» GOAL OF THE EXERCISE:
Output every entry below word for word, without its pictures.
━━━━━ GIVEN ENTRIES ━━━━━
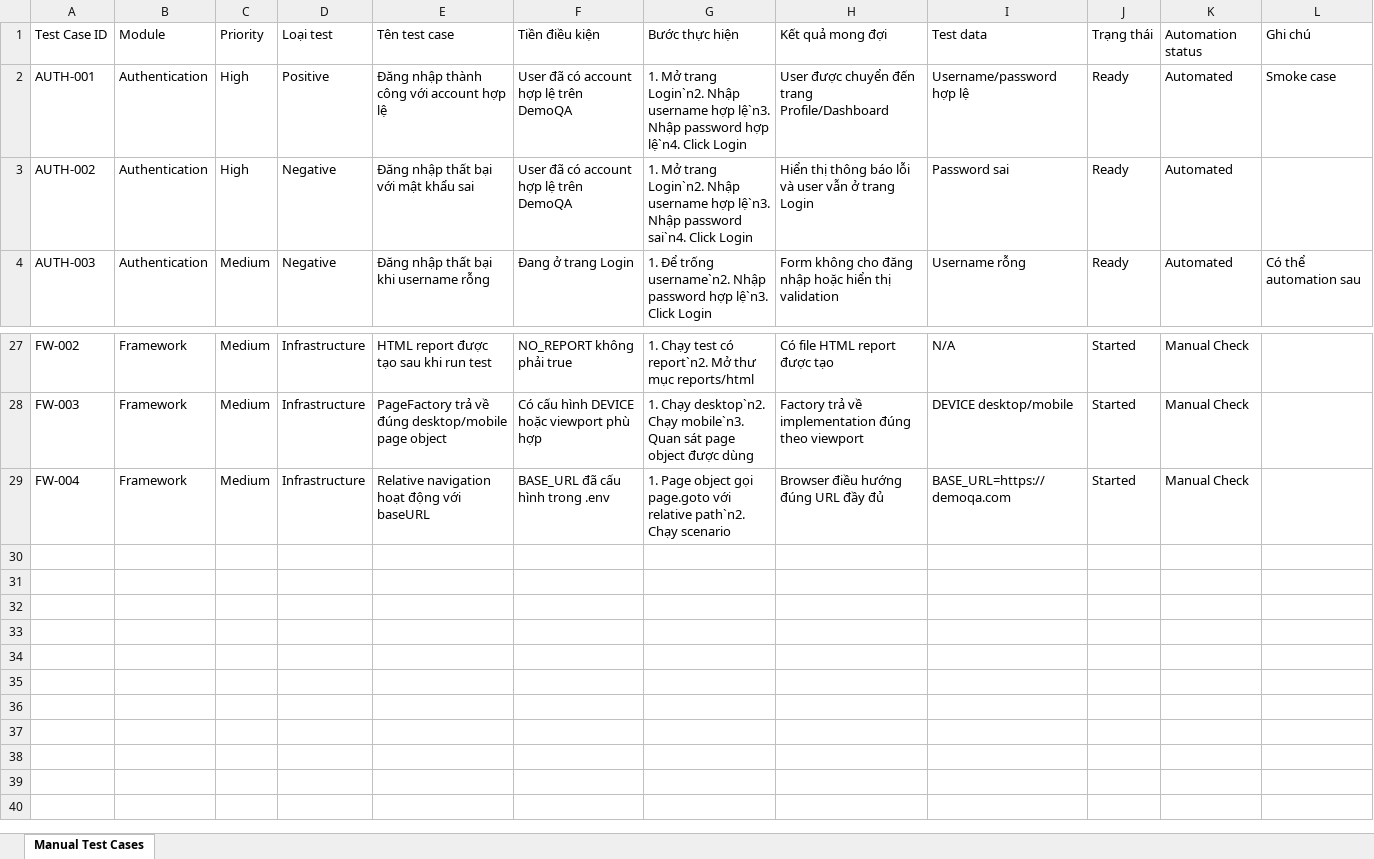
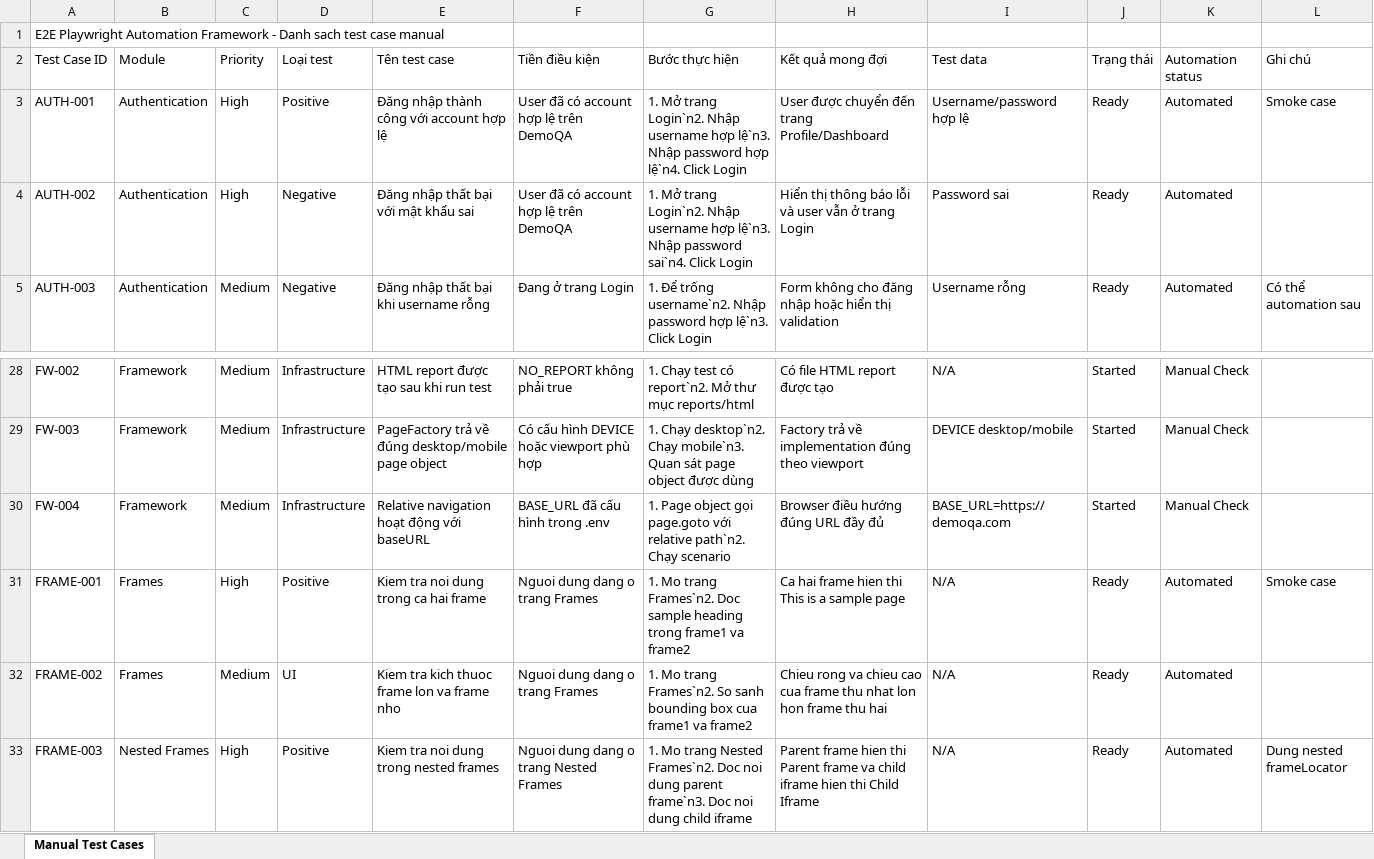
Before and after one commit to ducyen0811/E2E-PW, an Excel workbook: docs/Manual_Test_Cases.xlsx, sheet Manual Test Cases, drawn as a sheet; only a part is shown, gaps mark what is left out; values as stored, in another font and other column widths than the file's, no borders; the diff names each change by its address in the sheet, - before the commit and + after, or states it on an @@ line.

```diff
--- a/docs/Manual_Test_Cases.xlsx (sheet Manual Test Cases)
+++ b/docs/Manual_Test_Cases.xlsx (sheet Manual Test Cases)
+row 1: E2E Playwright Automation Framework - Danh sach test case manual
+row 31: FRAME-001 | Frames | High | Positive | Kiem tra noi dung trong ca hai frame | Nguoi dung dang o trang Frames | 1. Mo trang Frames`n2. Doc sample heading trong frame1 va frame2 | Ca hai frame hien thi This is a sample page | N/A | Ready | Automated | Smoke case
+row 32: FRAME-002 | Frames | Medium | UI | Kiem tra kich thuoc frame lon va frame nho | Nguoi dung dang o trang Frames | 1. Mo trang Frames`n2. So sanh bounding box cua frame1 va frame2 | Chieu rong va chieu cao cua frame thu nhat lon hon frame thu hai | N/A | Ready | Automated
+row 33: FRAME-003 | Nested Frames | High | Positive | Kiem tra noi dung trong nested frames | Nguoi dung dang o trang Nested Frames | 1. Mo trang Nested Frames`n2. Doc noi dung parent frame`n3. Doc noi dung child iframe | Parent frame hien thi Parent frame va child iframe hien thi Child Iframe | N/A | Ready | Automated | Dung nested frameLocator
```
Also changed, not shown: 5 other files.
━━━━━
» REPLY:
Before and after one commit to ducyen0811/E2E-PW, an Excel workbook: docs/Manual_Test_Cases.xlsx, sheet Manual Test Cases, drawn as a sheet; only a part is shown, gaps mark what is left out; values as stored, in another font and other column widths than the file's, no borders; the diff names each change by its address in the sheet, - before the commit and + after, or states it on an @@ line.

```diff
--- a/docs/Manual_Test_Cases.xlsx (sheet Manual Test Cases)
+++ b/docs/Manual_Test_Cases.xlsx (sheet Manual Test Cases)
+row 1: E2E Playwright Automation Framework - Danh sach test case manual
+row 31: FRAME-001 | Frames | High | Positive | Kiem tra noi dung trong ca hai frame | Nguoi dung dang o trang Frames | 1. Mo trang Frames`n2. Doc sample heading trong frame1 va frame2 | Ca hai frame hien thi This is a sample page | N/A | Ready | Automated | Smoke case
+row 32: FRAME-002 | Frames | Medium | UI | Kiem tra kich thuoc frame lon va frame nho | Nguoi dung dang o trang Frames | 1. Mo trang Frames`n2. So sanh bounding box cua frame1 va frame2 | Chieu rong va chieu cao cua frame thu nhat lon hon frame thu hai | N/A | Ready | Automated
+row 33: FRAME-003 | Nested Frames | High | Positive | Kiem tra noi dung trong nested frames | Nguoi dung dang o trang Nested Frames | 1. Mo trang Nested Frames`n2. Doc noi dung parent frame`n3. Doc noi dung child iframe | Parent frame hien thi Parent frame va child iframe hien thi Child Iframe | N/A | Ready | Automated | Dung nested frameLocator
```
Also changed, not shown: 5 other files.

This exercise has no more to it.